Sunlight Degradation of Polymeric Detectable Warning Surface Products
Detectable warning surface (DWS) is a panel product installed at the edge of curb ramps to warn visually impaired pedestrians about the proximity of the roadway. Most DWS products are made of polymers and are subjected to outdoor weathering. Therefore, sunlight degradation is an important factor that affects their service life. In this study, the effects of sunlight on material degradation in four DWS products made from polyester, neopentylglycol (NPG), polyurethane, and polyolefin were evaluated by exposing DWS test coupons in a xenon weatherometer. The exposure conditions were largely based on ASTM D 2565 for a duration of 3,000 h. Color change induced by radiation was measured using a spectro-colorimeter.

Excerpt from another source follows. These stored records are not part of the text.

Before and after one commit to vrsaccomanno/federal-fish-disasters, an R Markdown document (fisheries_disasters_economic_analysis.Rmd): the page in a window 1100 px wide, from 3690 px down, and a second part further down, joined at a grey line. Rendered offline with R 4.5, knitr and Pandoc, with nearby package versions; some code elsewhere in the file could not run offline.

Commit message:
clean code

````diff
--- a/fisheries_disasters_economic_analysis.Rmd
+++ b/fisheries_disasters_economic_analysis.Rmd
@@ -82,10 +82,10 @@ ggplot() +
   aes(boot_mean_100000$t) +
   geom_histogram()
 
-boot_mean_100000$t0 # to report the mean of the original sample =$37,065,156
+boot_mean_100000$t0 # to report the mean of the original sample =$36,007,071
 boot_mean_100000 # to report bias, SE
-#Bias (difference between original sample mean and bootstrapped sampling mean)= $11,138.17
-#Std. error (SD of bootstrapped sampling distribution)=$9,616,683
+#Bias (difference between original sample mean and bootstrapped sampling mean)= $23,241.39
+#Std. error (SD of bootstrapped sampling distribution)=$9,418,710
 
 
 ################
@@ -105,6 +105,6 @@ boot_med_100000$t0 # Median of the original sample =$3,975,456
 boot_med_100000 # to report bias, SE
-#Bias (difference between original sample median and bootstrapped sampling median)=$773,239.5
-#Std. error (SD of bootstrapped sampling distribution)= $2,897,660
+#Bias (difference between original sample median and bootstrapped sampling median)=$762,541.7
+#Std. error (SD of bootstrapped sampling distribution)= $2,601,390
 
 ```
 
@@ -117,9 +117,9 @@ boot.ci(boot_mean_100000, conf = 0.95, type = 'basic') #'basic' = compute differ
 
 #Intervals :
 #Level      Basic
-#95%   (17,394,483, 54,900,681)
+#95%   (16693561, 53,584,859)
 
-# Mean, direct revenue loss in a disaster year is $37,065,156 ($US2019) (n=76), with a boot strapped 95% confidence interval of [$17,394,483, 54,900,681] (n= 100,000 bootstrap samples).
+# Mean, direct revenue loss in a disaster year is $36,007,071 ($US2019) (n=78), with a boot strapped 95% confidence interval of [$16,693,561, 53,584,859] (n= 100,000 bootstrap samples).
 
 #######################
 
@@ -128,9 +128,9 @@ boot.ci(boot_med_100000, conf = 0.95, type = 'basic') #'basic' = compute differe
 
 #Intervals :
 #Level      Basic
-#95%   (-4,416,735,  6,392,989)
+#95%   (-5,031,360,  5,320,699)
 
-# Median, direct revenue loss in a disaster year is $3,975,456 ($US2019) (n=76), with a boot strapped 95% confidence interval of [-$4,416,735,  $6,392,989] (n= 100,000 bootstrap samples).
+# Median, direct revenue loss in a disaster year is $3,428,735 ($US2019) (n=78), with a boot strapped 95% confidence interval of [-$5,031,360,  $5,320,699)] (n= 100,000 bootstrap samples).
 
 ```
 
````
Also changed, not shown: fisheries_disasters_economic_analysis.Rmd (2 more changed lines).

The fastest discoloration was measured in DWS made from polyurethane. The largest color change occurred between 500 and 1,000 h for polyurethane and between 1,000 and 3,000 h for other polymers. The changes of surface appearance observed under a digital microscope were consistent with the discoloration. The reinforcing fibers in DWS products made from polyester and polyurethane were revealed after 3,000 h exposure. Decrease in surface wear resistance was obtained in tested coupons that were exposed to the highest irradiance level. The product made from NPG exhibited the greatest decrease in wear resistance, while that made from polyolefin showed the least change.
Transportation Research Record
Digital Object Identifier (DOI)
Na, Vahidi, S., Nguyen, H., ElSafety, A., & Hsuan, G. (2018). Sunlight Degradation of Polymeric Detectable Warning Surface Products. Transportation Research Record, 2672(12), 127–136. https://doi.org/10.1177/0361198118796380